This is where the alienation of our experience arrives. A palpable gap emerges between one individual’s experience, as it forcibly makes its way into the scope of another individual’s. We are seen as wild and strange. Cognitive and emotional dissonance begins to resonate and any empathetic connection breaks down. Experiences fail to make contact and eventually boil down to: “I’m sorry you had to go through all of that…” That’s the part that is most misunderstood. Generally most who went through these experiences volunteered for the gig, and some actively sought it out. The motivations varied whether led by platitudes, spite, or something savage and deep within our minds. Once touched we look at the worst times in our lives with reverence, and even a longing to return to them. Movies and Popular culture have attempted to span the gap or explain this experience. The discussion still remains if it has further widened the gap, or confused it for something else altogether.

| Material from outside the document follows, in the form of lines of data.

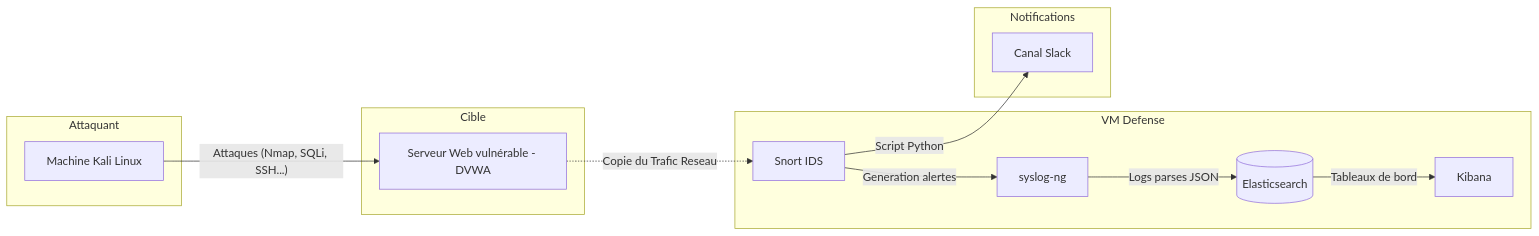
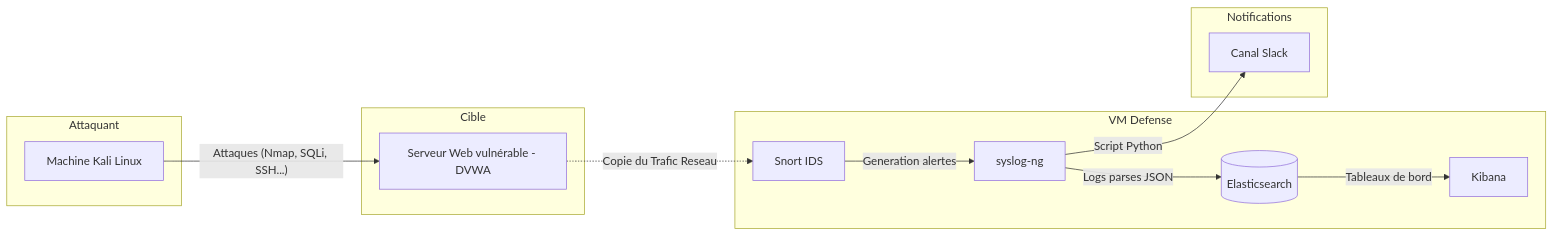
Before and after one commit to BahViraL/Projet1-Cyber: the diagram in README.md, drawn with Mermaid.

Commit message:
Fix flow from C to D in README

````diff
--- a/README.md
+++ b/README.md
@@ -8,25 +8,25 @@
 ```mermaid
 flowchart LR
     subgraph Attaquant
         A[Machine Kali Linux]
     end
     subgraph Cible
         B[Serveur Web vulnérable - DVWA]
     end
     subgraph VM Defense
         C[Snort IDS]
         D[syslog-ng]
         E[(Elasticsearch)]
         F[Kibana]
     end
     subgraph Notifications
         G[Canal Slack]
     end
 
     A -- "Attaques (Nmap, SQLi, SSH...)" --> B
     B -. "Copie du Trafic Reseau" .-> C
     C -- "Generation alertes" --> D
     D -- "Logs parses JSON" --> E
     E -- "Tableaux de bord" --> F
-    C -- "Script Python" --> G
+    D -- "Script Python" --> G
 ```
````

Nevertheless, there it is…the alienation of mismatched experience. You anticipate laughter, but instead get a shuttered response and averted eyes. Your actions or rhetoric don’t come off as the cliché 40-year-old vet screeching about: “You don’t know what I’ve been through, you weren’t there!” That’s just misplaced anger trying to cover up pain. Here we are simply talking about one individual attempting to expand an experience to another individual, but the signal is miles away and broken. Post-traumatic growth doesn’t always come from an understanding between two or more parties. You try to be open and humble about your experiences, but you find nothing but dead air. Even the people who walked the experiences with you interpret it a different way, and you find the same alienation in your story. When you decide to be open, and find an audience willing to hear about your experiences, you’ll see their demeanor change. They can see you as something broken and fragile, prone to bouts of violence, untamed and touched by the savage. You expound from a place of neutrality and humility, but find that just because someone hears, it doesn’t mean they understand…this has, and will always be fine. Give your thoughts tangibility, and lend credence to the way you reacted to them. What happened was real and the way you reacted and continue to react is real. It can all be easily misunderstood, but it is no less real. We are the culmination of our experiences melded with, and often times magnified by, our actions. It is our actions that we alone have the ability to influence. Those actions make us who we are. We are doomed to create ourselves. We are imprisoned with the task of making ourselves daily, but we have been privileged with hardship and a focal point that the endeavor creates. The time you spent in the service should be the least successful time in your life.

You’re only as good as your last OP.

Harden the fuck up and ruck the fuck up.

Midas spent 7 years in the Army, originally enlisting with a Special Forces (18X) contract, but missing the boat on the first go 'round. He spent some time getting his head straight as a paratrooper before eventually heading back to SFAS and the Q-course. On the second time around he finally earned his hunter green headwear and spent 4 years on an ODA. October 2017 saw him honorably separated and cutting his teeth in the private sector.